Instructions for the task: Please report how many lines in the data underneath hold the word "context", with no other text.

Data items
_ _ _ _ _ _ _

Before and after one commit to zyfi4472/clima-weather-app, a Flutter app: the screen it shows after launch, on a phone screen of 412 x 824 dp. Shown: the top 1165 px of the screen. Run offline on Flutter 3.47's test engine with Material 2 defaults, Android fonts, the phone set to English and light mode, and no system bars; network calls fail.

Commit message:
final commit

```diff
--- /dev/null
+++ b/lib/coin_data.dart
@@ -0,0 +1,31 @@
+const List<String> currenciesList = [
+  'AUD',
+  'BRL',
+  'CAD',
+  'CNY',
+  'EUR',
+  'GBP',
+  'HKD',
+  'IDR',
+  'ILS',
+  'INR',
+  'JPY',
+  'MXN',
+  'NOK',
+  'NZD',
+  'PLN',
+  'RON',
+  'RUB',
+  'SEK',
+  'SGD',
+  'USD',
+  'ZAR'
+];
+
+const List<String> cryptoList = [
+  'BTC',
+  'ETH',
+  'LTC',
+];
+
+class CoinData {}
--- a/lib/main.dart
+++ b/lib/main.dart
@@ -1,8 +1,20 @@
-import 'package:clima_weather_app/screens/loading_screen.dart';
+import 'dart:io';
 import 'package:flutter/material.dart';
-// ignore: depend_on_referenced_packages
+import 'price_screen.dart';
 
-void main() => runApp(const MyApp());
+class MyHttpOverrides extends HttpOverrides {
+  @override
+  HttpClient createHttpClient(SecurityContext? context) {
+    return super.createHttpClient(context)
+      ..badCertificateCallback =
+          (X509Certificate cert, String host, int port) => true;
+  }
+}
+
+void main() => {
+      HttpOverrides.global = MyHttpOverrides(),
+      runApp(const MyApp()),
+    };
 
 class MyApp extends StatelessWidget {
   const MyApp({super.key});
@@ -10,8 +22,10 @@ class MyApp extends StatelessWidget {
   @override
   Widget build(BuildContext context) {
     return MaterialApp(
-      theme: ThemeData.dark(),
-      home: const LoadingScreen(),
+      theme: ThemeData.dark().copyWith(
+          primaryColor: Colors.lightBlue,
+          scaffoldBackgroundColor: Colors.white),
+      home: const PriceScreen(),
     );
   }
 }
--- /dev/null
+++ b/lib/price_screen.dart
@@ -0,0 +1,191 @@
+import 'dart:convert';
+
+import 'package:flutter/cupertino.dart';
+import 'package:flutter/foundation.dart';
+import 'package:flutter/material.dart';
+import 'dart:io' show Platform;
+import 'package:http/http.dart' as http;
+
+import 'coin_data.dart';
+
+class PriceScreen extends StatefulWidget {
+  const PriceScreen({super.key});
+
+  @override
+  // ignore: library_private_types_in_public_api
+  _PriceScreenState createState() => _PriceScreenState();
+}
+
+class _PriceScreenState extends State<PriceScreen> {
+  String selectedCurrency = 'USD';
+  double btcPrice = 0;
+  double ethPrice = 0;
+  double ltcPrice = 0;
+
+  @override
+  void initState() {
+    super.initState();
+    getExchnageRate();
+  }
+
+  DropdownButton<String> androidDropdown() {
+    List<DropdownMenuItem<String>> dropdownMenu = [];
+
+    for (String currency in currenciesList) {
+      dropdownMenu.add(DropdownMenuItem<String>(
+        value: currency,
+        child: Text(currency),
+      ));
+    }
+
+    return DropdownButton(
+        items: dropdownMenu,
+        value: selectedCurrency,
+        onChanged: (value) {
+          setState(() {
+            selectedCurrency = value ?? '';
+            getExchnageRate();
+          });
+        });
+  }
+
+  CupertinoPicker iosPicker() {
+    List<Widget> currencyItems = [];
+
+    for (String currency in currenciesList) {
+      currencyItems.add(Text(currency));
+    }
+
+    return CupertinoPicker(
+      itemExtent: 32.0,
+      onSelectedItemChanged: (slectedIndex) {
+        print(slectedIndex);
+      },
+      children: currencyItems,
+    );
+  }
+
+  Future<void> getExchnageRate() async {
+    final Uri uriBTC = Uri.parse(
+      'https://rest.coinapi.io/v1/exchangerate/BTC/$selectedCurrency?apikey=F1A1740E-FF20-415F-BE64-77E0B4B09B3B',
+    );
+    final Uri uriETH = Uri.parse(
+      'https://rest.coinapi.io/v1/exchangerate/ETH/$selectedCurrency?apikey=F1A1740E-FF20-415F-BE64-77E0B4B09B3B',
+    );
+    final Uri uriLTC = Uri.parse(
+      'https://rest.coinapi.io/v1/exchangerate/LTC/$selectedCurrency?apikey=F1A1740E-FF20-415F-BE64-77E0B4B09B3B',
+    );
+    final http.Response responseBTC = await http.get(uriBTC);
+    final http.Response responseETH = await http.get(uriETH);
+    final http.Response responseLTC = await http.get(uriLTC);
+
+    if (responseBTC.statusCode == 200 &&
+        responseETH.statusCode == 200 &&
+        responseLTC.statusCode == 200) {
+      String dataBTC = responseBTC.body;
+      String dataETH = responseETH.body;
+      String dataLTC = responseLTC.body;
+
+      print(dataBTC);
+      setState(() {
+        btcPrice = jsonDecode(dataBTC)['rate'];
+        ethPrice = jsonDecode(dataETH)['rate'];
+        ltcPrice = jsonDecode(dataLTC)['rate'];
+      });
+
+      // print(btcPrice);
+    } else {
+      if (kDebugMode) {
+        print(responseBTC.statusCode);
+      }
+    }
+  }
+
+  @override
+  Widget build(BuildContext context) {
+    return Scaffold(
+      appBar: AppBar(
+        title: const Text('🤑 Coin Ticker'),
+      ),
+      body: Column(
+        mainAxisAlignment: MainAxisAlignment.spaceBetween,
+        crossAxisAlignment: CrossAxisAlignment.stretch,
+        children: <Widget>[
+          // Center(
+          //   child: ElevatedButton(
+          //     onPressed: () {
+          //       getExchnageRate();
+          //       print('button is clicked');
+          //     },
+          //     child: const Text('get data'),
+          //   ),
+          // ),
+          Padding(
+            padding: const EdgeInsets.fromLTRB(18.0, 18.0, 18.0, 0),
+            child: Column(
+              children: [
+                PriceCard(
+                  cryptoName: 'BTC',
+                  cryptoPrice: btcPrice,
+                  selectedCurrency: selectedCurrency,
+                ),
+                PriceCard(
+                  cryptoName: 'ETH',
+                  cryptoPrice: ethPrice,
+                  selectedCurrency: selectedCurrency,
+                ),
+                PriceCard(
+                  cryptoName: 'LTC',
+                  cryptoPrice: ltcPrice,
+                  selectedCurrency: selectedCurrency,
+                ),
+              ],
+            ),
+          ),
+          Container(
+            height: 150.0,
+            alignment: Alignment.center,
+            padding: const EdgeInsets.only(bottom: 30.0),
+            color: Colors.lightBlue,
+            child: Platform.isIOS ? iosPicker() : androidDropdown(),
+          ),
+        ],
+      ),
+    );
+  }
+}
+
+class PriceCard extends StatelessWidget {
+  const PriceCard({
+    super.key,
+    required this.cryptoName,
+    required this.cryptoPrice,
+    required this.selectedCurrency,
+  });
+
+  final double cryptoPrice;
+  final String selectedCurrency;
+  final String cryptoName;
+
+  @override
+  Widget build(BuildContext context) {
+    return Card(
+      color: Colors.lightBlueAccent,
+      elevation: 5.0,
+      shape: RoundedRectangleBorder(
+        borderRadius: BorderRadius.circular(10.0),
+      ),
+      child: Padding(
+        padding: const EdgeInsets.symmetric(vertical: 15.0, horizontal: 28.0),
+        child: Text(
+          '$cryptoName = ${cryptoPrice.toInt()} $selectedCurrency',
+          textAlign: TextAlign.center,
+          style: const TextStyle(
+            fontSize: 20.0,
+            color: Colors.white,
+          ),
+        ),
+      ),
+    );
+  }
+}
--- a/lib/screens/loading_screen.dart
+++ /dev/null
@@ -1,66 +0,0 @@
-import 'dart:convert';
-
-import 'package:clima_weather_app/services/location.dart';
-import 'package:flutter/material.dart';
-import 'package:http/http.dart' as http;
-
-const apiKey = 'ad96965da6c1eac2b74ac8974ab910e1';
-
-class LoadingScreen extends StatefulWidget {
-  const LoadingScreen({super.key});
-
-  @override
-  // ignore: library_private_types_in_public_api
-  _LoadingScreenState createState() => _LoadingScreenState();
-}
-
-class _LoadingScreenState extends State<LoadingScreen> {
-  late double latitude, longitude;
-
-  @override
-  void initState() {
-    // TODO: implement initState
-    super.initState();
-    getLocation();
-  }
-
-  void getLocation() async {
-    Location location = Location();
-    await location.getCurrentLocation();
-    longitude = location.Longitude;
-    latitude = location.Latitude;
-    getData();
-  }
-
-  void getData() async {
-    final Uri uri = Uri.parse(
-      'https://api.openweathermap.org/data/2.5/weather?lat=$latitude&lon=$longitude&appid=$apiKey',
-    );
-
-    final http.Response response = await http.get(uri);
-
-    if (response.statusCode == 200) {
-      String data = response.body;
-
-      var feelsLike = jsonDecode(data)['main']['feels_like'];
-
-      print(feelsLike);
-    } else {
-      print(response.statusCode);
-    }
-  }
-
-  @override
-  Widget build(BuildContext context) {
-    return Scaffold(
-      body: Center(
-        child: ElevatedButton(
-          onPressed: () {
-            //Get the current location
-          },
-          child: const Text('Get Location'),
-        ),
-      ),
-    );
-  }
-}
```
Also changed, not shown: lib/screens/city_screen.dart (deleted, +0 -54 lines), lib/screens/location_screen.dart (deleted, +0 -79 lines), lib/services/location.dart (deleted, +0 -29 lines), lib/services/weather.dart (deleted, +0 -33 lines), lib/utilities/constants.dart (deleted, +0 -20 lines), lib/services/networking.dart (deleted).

_ _ _ _ _ _ _

Solution to this task: 6